Exactness is required throughout. Return every record once more.
........
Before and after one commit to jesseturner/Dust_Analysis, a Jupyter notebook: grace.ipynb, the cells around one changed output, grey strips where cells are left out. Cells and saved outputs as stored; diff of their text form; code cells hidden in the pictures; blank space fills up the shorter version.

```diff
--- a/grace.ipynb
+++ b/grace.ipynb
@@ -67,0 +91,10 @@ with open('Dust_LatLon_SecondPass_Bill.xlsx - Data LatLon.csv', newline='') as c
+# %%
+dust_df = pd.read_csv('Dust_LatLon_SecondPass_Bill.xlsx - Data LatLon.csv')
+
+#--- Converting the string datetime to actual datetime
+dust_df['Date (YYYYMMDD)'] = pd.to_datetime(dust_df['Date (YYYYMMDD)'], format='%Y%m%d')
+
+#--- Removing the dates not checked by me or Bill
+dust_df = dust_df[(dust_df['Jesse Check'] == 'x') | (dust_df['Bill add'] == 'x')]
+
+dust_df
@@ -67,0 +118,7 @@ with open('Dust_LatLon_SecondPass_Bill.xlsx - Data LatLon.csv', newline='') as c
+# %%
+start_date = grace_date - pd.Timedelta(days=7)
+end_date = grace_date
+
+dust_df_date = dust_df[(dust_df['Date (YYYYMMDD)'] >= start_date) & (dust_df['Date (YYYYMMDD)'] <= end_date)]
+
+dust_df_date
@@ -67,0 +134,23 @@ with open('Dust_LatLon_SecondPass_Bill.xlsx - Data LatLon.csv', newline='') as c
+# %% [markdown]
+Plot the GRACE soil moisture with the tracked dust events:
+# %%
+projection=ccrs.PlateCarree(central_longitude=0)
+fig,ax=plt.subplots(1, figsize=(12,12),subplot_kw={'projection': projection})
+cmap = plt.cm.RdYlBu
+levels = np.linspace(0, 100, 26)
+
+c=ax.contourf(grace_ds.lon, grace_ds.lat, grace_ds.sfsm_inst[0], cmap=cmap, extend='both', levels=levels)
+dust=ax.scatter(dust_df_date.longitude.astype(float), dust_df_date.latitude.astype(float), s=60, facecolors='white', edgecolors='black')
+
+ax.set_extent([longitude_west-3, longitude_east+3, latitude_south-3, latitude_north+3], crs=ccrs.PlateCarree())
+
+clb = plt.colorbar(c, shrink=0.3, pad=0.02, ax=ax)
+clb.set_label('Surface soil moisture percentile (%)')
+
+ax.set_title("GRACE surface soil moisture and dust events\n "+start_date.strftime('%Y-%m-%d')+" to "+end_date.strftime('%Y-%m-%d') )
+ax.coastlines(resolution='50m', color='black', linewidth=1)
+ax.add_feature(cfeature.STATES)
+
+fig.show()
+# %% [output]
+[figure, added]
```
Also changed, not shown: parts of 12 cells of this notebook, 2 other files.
........
ANSWER BELOW:
Before and after one commit to jesseturner/Dust_Analysis, a Jupyter notebook: grace.ipynb, the cells around one changed output, grey strips where cells are left out. Cells and saved outputs as stored; diff of their text form; code cells hidden in the pictures; blank space fills up the shorter version.

```diff
--- a/grace.ipynb
+++ b/grace.ipynb
@@ -67,0 +91,10 @@ with open('Dust_LatLon_SecondPass_Bill.xlsx - Data LatLon.csv', newline='') as c
+# %%
+dust_df = pd.read_csv('Dust_LatLon_SecondPass_Bill.xlsx - Data LatLon.csv')
+
+#--- Converting the string datetime to actual datetime
+dust_df['Date (YYYYMMDD)'] = pd.to_datetime(dust_df['Date (YYYYMMDD)'], format='%Y%m%d')
+
+#--- Removing the dates not checked by me or Bill
+dust_df = dust_df[(dust_df['Jesse Check'] == 'x') | (dust_df['Bill add'] == 'x')]
+
+dust_df
@@ -67,0 +118,7 @@ with open('Dust_LatLon_SecondPass_Bill.xlsx - Data LatLon.csv', newline='') as c
+# %%
+start_date = grace_date - pd.Timedelta(days=7)
+end_date = grace_date
+
+dust_df_date = dust_df[(dust_df['Date (YYYYMMDD)'] >= start_date) & (dust_df['Date (YYYYMMDD)'] <= end_date)]
+
+dust_df_date
@@ -67,0 +134,23 @@ with open('Dust_LatLon_SecondPass_Bill.xlsx - Data LatLon.csv', newline='') as c
+# %% [markdown]
+Plot the GRACE soil moisture with the tracked dust events:
+# %%
+projection=ccrs.PlateCarree(central_longitude=0)
+fig,ax=plt.subplots(1, figsize=(12,12),subplot_kw={'projection': projection})
+cmap = plt.cm.RdYlBu
+levels = np.linspace(0, 100, 26)
+
+c=ax.contourf(grace_ds.lon, grace_ds.lat, grace_ds.sfsm_inst[0], cmap=cmap, extend='both', levels=levels)
+dust=ax.scatter(dust_df_date.longitude.astype(float), dust_df_date.latitude.astype(float), s=60, facecolors='white', edgecolors='black')
+
+ax.set_extent([longitude_west-3, longitude_east+3, latitude_south-3, latitude_north+3], crs=ccrs.PlateCarree())
+
+clb = plt.colorbar(c, shrink=0.3, pad=0.02, ax=ax)
+clb.set_label('Surface soil moisture percentile (%)')
+
+ax.set_title("GRACE surface soil moisture and dust events\n "+start_date.strftime('%Y-%m-%d')+" to "+end_date.strftime('%Y-%m-%d') )
+ax.coastlines(resolution='50m', color='black', linewidth=1)
+ax.add_feature(cfeature.STATES)
+
+fig.show()
+# %% [output]
+[figure, added]
```
Also changed, not shown: parts of 12 cells of this notebook, 2 other files.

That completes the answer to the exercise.